  • Harlan Jack R., Crops and man, American Society of Agronomy, Madison 1975
  • Saltini Antonio, I semi della civiltà. Grano, riso e mais nella storia delle società umane, Prefazione di Luigi Bernabò Brea, Avenue Media, Bologna 1996
  • Sauer Jonathan D., Geography of Crop Plants. A Select Roster, CRC Press, Boca Raton
wheat in Arabic: قمح
wheat in Aragonese: Trigo
wheat in Min Nan: Be̍h-á
wheat in Bulgarian: Пшеница
wheat in Catalan: Blat
wheat in Czech: Pšenice
wheat in Welsh: Gwenith
wheat in Danish: Hvede
wheat in Pennsylvania German: Weeze
wheat in German: Weizen
wheat in Spanish: Triticum
wheat in Esperanto: Tritiko
wheat in Persian: گندم
wheat in French: Blé
wheat in Galician: Trigo
wheat in Korean: 밀
wheat in Hindi: गेहूँ
wheat in Croatian: Pšenica
wheat in Ido: Frumento
wheat in Indonesian: Gandum
wheat in Ossetian: Мæнæу
wheat in Icelandic: Hveiti
wheat in Italian: Frumento
wheat in Hebrew: חיטה
wheat in Javanese: Gandum
wheat in Swahili (macrolanguage): Ngano
wheat in Haitian: Ble (sereyal)
wheat in Kurdish: Genim
wheat in Latin: Triticum
wheat in Lithuanian: Kvietys
wheat in Ligurian: Gran
wheat in Hungarian: Búza
wheat in Dutch: Tarwe
wheat in Japanese: コムギ
wheat in Norwegian: Hvete
wheat in Norwegian Nynorsk: Kveite
wheat in Occitan (post 1500): Blat
wheat in Panjabi: ਕਣਕ
wheat in Pushto: غنم
wheat in Polish: Pszenica
wheat in Portuguese: Trigo
wheat in Romanian: Grâu
wheat in Vlax Romani: Giv
wheat in Quechua: Triyu

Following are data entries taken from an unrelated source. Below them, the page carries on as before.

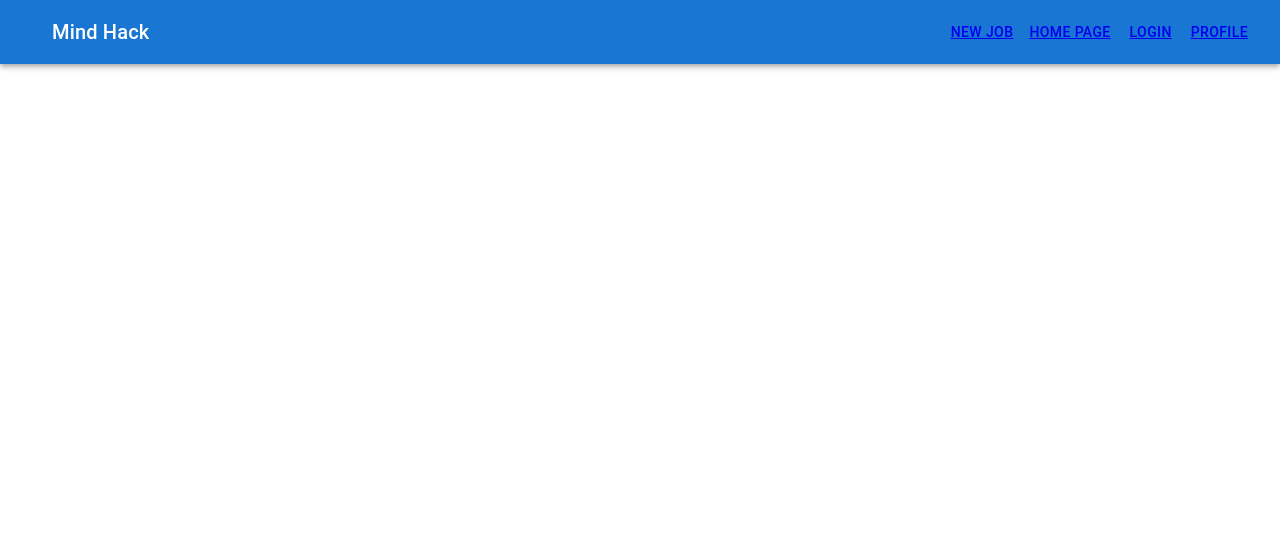
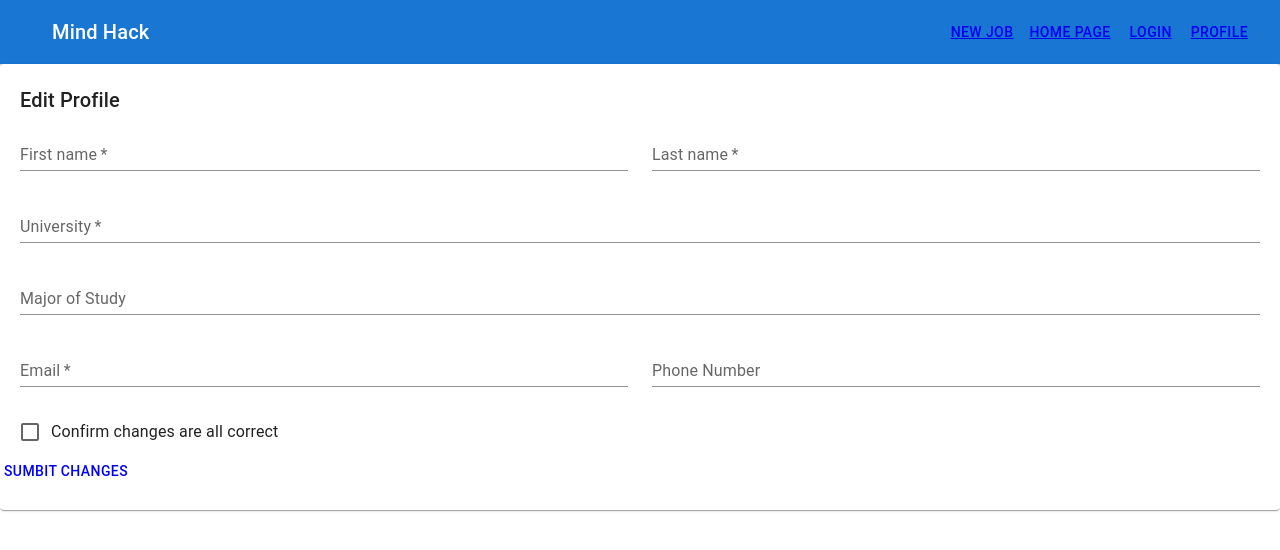
Before and after one commit to Rayoil20/MindHack-soen341project2023, a React (Create React App) app in the folder front-end/MindHack/: page /edit_profile in a window 1280 px wide. Shown: the top 550 px of the page. Built offline with nearby package versions, Linux system fonts and the light colour scheme.

Commit message:
Completion of the looks and the page
The page is a form that is filled out to modify anything in the profile

```diff
--- a/front-end/MindHack/package.json
+++ b/front-end/MindHack/package.json
@@ -14,12 +14,13 @@
     "buffer": "^6.0.3",
     "fs": "^0.0.1-security",
     "install": "^0.13.0",
+    "mdb-react-ui-kit": "^5.1.0",
     "mongoose": "^7.0.1",
     "net": "^1.0.2",
     "path": "^0.12.7",
     "path-browserify": "^1.0.1",
     "polyfill": "^0.1.0",
-    "mdb-react-ui-kit": "^5.1.0",
+    "popper.js": "^1.16.1",
     "react": "^18.2.0",
     "react-bootstrap": "^2.7.2",
     "react-dom": "^18.2.0",
--- a/front-end/MindHack/src/App.jsx
+++ b/front-end/MindHack/src/App.jsx
@@ -6,6 +6,7 @@ import {dividerClasses} from "@mui/material";
 import Navbar from "./components/Navbar";
 import Jobs from "./jobs";
 import Homepage from "./homepage";
+import Edit_Profile from "./edit_profile";
 
 function App() {
 
@@ -18,6 +19,7 @@ function App() {
            <Route path='/' element={<Homepage/>}/>
            <Route path='/profile' element={<Profile/>}/>
            <Route path='/job' element={<Jobs/>}/>
+           <Route path='/edit_profile' element={<Edit_Profile/>}/>
        </Routes>
       </div>
   );
--- /dev/null
+++ b/front-end/MindHack/src/edit_profile.js
@@ -0,0 +1,92 @@
+import * as React from 'react';
+import Typography from "@mui/material/Typography";
+import Grid from "@mui/material/Grid";
+import TextField from "@mui/material/TextField";
+import FormControlLabel from "@mui/material/FormControlLabel";
+import Checkbox from "@mui/material/Checkbox";
+import Button from "@mui/material/Button";
+import Card from "@mui/material/Card";
+
+export default function Edit_Profile() {
+    return (
+        <React.Fragment>
+            <Card style={{padding:"20px"}}>
+            <Typography variant="h6" gutterBottom>
+                Edit Profile
+            </Typography>
+            <Grid container spacing={3}>
+                <Grid item xs={12} sm={6}>
+                    <TextField
+                        required
+                        id="firstName"
+                        name="firstName"
+                        label="First name"
+                        fullWidth
+                        autoComplete="given-name"
+                        variant="standard"
+                    />
+                </Grid>
+                <Grid item xs={12} sm={6}>
+                    <TextField
+                        required
+                        id="lastName"
+                        name="lastName"
+                        label="Last name"
+                        fullWidth
+                        autoComplete="family-name"
+                        variant="standard"
+                    />
+                </Grid>
+                <Grid item xs={12}>
+                    <TextField
+                        required
+                        id="university"
+                        name="university"
+                        label="University"
+                        fullWidth
+                        autoComplete="university"
+                        variant="standard"
+                    />
+                </Grid>
+                <Grid item xs={12}>
+                    <TextField
+                        id="major"
+                        name="major"
+                        label="Major of Study"
+                        fullWidth
+                        autoComplete="major of study"
+                        variant="standard"
+                    />
+                </Grid>
+                <Grid item xs={12} sm={6}>
+                    <TextField
+                        required
+                        id="email"
+                        name="email"
+                        label="Email"
+                        fullWidth
+                        autoComplete="email"
+                        variant="standard"
+                    />
+                </Grid>
+                <Grid item xs={12} sm={6}>
+                    <TextField
+                        id="phone-number"
+                        name="phone-number"
+                        label="Phone Number"
+                        fullWidth
+                        variant="standard"
+                    />
+                </Grid>
+                <Grid item xs={12}>
+                    <FormControlLabel
+                        control={<Checkbox color="secondary" name="saveAddress" value="yes" />}
+                        label="Confirm changes are all correct"
+                    />
+                </Grid>
+                <Button style={{color: "blue"}}>Sumbit Changes</Button>
+            </Grid>
+            </Card>
+        </React.Fragment>
+    );
+}
--- a/front-end/MindHack/src/homepage.js
+++ b/front-end/MindHack/src/homepage.js
@@ -5,6 +5,7 @@ export default function Homepage(props) {
 
     return (
         <div>Homepage</div>
+
     )
 
 
--- a/front-end/MindHack/src/profile.js
+++ b/front-end/MindHack/src/profile.js
@@ -1,12 +1,15 @@
 import React from 'react';
 import { MDBCol, MDBContainer, MDBRow, MDBCard, MDBCardText, MDBCardBody, MDBCardImage, MDBTypography, MDBIcon } from 'mdb-react-ui-kit';
 import {Card} from "@mui/material";
+import Link from "@mui/material/Link";
+import Edit_Profile from "./edit_profile";
+import {Route, Routes} from "react-router-dom";
 
 export default function PersonalProfile() {
     return (
         <section className="vh-100" style={{ backgroundColor: '#f4f5f7' }}>
             <Card style={{width:"18rem", padding:"15px", position:"center"}}>
-            <MDBContainer className="py-5 h-100">
+             <MDBContainer className="py-5 h-100">
                 <MDBRow className="justify-content-center align-items-center h-100">
                     <MDBCol lg="6" className="mb-4 mb-lg-0">
                         <MDBCard className="mb-3" style={{ borderRadius: '.5rem' }}>
@@ -42,6 +45,10 @@ export default function PersonalProfile() {
                                                 <MDBTypography tag="h6">CV</MDBTypography>
                                                 <MDBCardText className="text-muted">CV.pdf</MDBCardText>
                                                 <button type="button" className="btn btn-primary">Upload your cv</button>
+                                                <Link href="/edit_profile">
+                                                    <button type="button" className="btn btn-primary">Edit Profile</button>
+                                                </Link>
+
                                             </MDBCol>
                                         </MDBRow>
                                     </MDBCardBody>
```
Also changed, not shown: 17 other files (tests, documents, lock files or other folders).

wheat in Russian: Пшеница
wheat in Sicilian: Furmentu
wheat in Simple English: Wheat
wheat in Slovak: Pšenica
wheat in Slovenian: Pšenica
wheat in Serbian: Пшеница
wheat in Finnish: Vehnät
wheat in Swedish: Veten
wheat in Tamil: கோதுமை
wheat in Thai: ข้าวสาลี
wheat in Vietnamese: Lúa mì
wheat in Tajik: Гандум
wheat in Turkish: Buğday
wheat in Ukrainian: Пшениця
wheat in Walloon: Frumint
wheat in Yiddish: ווייץ
wheat in Samogitian: Kvėitē
wheat in Chinese: 小麦
Privacy Policy, About Us, Terms and Conditions, Contact Us
Permission is granted to copy, distribute and/or modify this document under the terms of the GNU Free Documentation License, Version 1.2
Material from Wikipedia, Wiktionary, Dict
Valid HTML 4.01 Strict, Valid CSS Level 2.1